But despite some of the escapades that the veterans undertook on these trips, their journeys back to the battlefields or burial places of their comrades had deep meaning. Some of the Union regiment monuments were placed during these trips, as is explained under the heading “A Beautiful Service” which details the dedication of the 38th Massachusetts Monument. Here’s the introduction:
A great multitude of the men killed during the war were hastily buried, both by friend and foe, without being recognized. Many of these bodies have since been gathered from field and farm and grove, and decently buried in the national cemeteries. Occasionally even now the plough brings to the surface human bones, with clinging shreds of uniform or buttons, showing that a Union soldier there met his fate. These remains are usually sent to the nearest national cemetery.
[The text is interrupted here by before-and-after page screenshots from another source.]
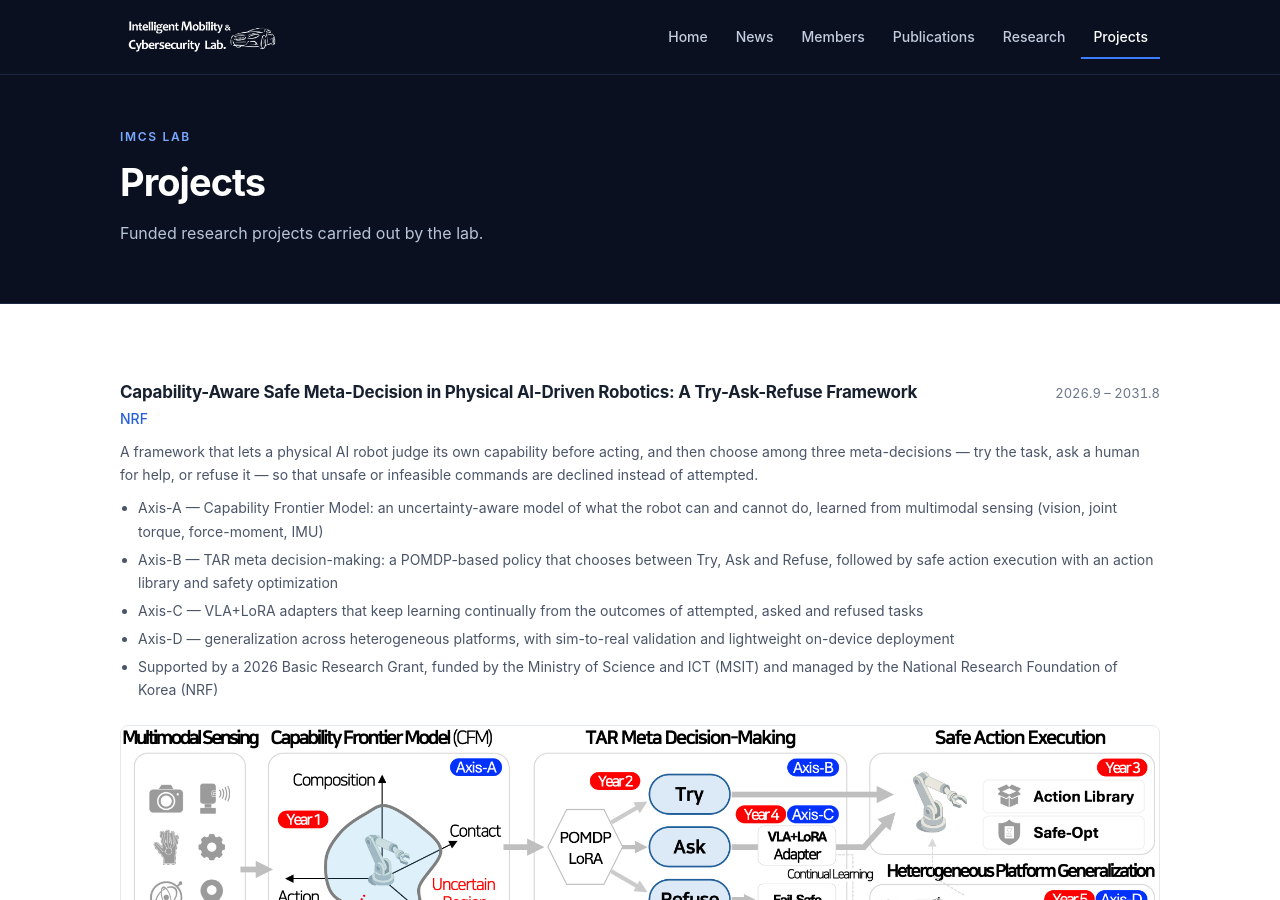
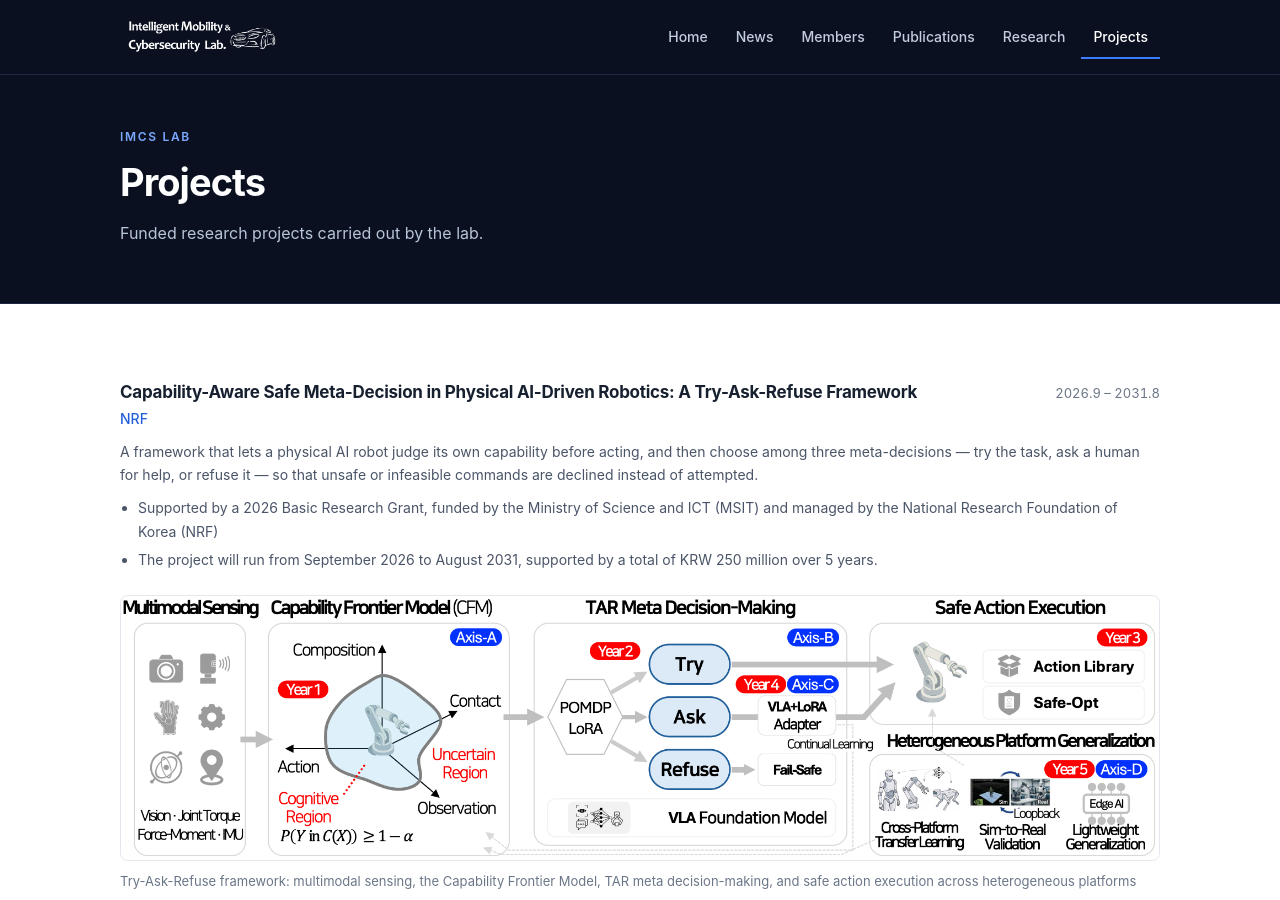
Before and after one commit to imcslab/imcslab.github.io, a Jekyll site: the page built from projects.html, in a window 1280 px wide and 900 px high. Built offline with Jekyll 4.4.1, drawn with Linux system fonts in a browser that asks for light colours.

Commit message:
Projects: drop the axis breakdown, state the term and budget
Co-Authored-By: Claude Opus 5 (1M context) <noreply@anthropic.com>

```diff
--- a/_data/projects.yml
+++ b/_data/projects.yml
@@ -22,11 +22,8 @@
     ask a human for help, or refuse it — so that unsafe or infeasible
     commands are declined instead of attempted.
   points:
-    - "Axis-A — Capability Frontier Model: an uncertainty-aware model of what the robot can and cannot do, learned from multimodal sensing (vision, joint torque, force-moment, IMU)"
-    - "Axis-B — TAR meta decision-making: a POMDP-based policy that chooses between Try, Ask and Refuse, followed by safe action execution with an action library and safety optimization"
-    - "Axis-C — VLA+LoRA adapters that keep learning continually from the outcomes of attempted, asked and refused tasks"
-    - "Axis-D — generalization across heterogeneous platforms, with sim-to-real validation and lightweight on-device deployment"
     - "Supported by a 2026 Basic Research Grant, funded by the Ministry of Science and ICT (MSIT) and managed by the National Research Foundation of Korea (NRF)"
+    - "The project will run from September 2026 to August 2031, supported by a total of KRW 250 million over 5 years."
   image: "/assets/uploads/2026_NRF_TAR_framework.png"
   caption: "Try-Ask-Refuse framework: multimodal sensing, the Capability Frontier Model, TAR meta decision-making, and safe action execution across heterogeneous platforms"
 
```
The bodies of many dead heroes, undisturbed by the hand of man, will return to the elements on the historic fields of their fame.
But it is fitting and proper that some memorial stone should bear their names, and the most suitable place for this would seem to be in some national cemetery near the scene of sacrifice, and where perchance their bodies rest under some headstone marked “Unknown.”
Probably some such train of thought suggested to the mind of Capt. William H. Whitney, of the Thirty-eighth Massachusetts Infantry, as he stood in the National Cemetery at Winchester, during the first visit of the Sheridan’s Veterans to the Valley, that it would be well to erect a simple monument in that cemetery, bearing the names of those of his regiment who were known to have fallen in the Valley, but of whose burial no record is known…
At this time, I’m planning to share more about the 38th Massachusetts regiment and their monument’s dedication during the fundraiser evening on October 5, 2022.
Please consider supporting Emerging Civil War’s fundraiser to help Wreaths Across America place more wreaths at Winchester National Cemetery. A donation of $15 covers the cost of one additional wreath and all donations go directly to Wreaths Across America. When you donate through Emerging Civil War’s fundraiser page, your name and email are added to our guest list for the exclusive virtual history program which will be hosted on October 5, 2022 at 7pm. You’ll be able to join us for a history presentation and an interactive time as a thank-you for your support. (We’ll send you the link closer to the event date.)
To learn more about this event, please check out the press release here: https://emergingcivilwar.com/2022/08/31/emerging-civil-war-hosts-fundraiser-for-wreaths-across-america/
To make a donation and be able to join the virtual history program, please visit: https://bit.ly/ECW2022Wreaths
2 Responses to Of Monuments & Winchester National Cemetery
Considering what Sheridan did to the Shenandoah Valley, and how Southerners felt about him and others, it’s very generous and encouraging that there has been no effort at all to remove those monuments. But the Shenandoah Valley Battlefield Trust is opposed to removing historic statues and memorials – to anyone.
The National Cemetery is managed by the United States Department of Veterans Affairs, not SVBF.